Fr Carlos later persuaded the diocesan Bishop of Sao Paolo to grant his approval in setting up a Gilbertine house “ad experimentum”.
In September 2003 around a thousand people gathered for a solemn Mass presided over by the bishop, during which the four new Gilbertines, including Fr Carlos, received their habits.
On February 2 this year, 70 lay people began their postulancy and another 46 entered the aspirancy.
This was followed on February 4 — Saint Gilbert’s day by three novices making their first religious vows and a further six young men entering their postulancy.
Fr Carlos is holding talks with the Benedictine Abbot of Sao Paolo about the possibility of using their monastery in Jundiai as a Gilbertine house.
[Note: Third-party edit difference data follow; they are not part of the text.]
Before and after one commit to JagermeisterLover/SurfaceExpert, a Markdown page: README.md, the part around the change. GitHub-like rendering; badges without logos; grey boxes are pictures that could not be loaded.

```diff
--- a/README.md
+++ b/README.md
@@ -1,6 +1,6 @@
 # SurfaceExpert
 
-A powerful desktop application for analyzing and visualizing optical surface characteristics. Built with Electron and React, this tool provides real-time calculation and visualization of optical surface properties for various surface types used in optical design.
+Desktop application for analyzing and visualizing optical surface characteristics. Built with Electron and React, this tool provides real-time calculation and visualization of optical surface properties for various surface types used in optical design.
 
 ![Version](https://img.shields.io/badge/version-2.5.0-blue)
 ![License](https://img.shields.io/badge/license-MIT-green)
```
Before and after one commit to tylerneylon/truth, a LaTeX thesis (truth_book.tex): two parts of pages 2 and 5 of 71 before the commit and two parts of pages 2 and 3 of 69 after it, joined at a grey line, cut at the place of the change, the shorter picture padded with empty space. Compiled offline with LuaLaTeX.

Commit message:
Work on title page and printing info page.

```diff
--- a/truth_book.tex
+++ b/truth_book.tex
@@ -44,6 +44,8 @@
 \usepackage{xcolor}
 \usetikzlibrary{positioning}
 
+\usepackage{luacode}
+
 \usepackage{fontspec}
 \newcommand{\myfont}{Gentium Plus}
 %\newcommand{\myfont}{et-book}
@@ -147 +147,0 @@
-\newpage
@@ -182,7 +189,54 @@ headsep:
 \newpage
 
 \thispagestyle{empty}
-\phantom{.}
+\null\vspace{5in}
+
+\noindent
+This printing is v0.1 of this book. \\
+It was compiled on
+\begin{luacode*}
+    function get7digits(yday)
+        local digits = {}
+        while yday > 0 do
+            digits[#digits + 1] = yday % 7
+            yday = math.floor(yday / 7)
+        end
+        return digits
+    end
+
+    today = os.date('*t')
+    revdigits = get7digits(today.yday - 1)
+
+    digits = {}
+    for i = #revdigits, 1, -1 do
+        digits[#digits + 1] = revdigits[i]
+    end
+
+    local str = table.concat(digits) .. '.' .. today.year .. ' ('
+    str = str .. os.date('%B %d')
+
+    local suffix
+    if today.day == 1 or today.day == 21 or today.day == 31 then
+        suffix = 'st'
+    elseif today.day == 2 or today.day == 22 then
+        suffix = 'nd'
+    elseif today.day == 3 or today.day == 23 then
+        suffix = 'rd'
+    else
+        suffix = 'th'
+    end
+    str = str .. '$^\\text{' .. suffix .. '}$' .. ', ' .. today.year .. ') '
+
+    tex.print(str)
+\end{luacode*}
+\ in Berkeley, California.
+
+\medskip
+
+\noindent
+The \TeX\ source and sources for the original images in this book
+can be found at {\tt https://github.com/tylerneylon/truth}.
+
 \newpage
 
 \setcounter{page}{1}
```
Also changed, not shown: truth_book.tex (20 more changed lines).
The story of St Gilbert has been recorded at some length by hagiographers. As a boy he was something of a disappointment to his father Jocelin de Sempringham, a Norman knight, because he was born with a physical deformity possibly he was a hunchback — and so was unfit for the calling of knightly arms.
Gilbert either fled or was sent to France to be educated as a clerk in holy orders and on his return became respected for his goodness and learning. He opened a school for the boys and also, more unusually, for the girls of the neighbourhood.
In 1112 Robert Bloet, Bishop of Lincoln, sent for Gilbert to be clerk in his household. It was to be another nine years before Gilbert finally returned to Sempringham as parish priest and heir to his deceased father’s large estate. With his inheritance, he planned to start a religious order based around the parish church, but after a fruitless search for men Gilbert turned to “seven maidens” whom he had previously taught at his school. This was the beginning of the Gilbertine movement.
Gilbert died at Sempringham on 4 February 1189 in his 106th year and was buried in the medial wall of the priory. In this way, the women were able to attend the grave on one side and the men on the other.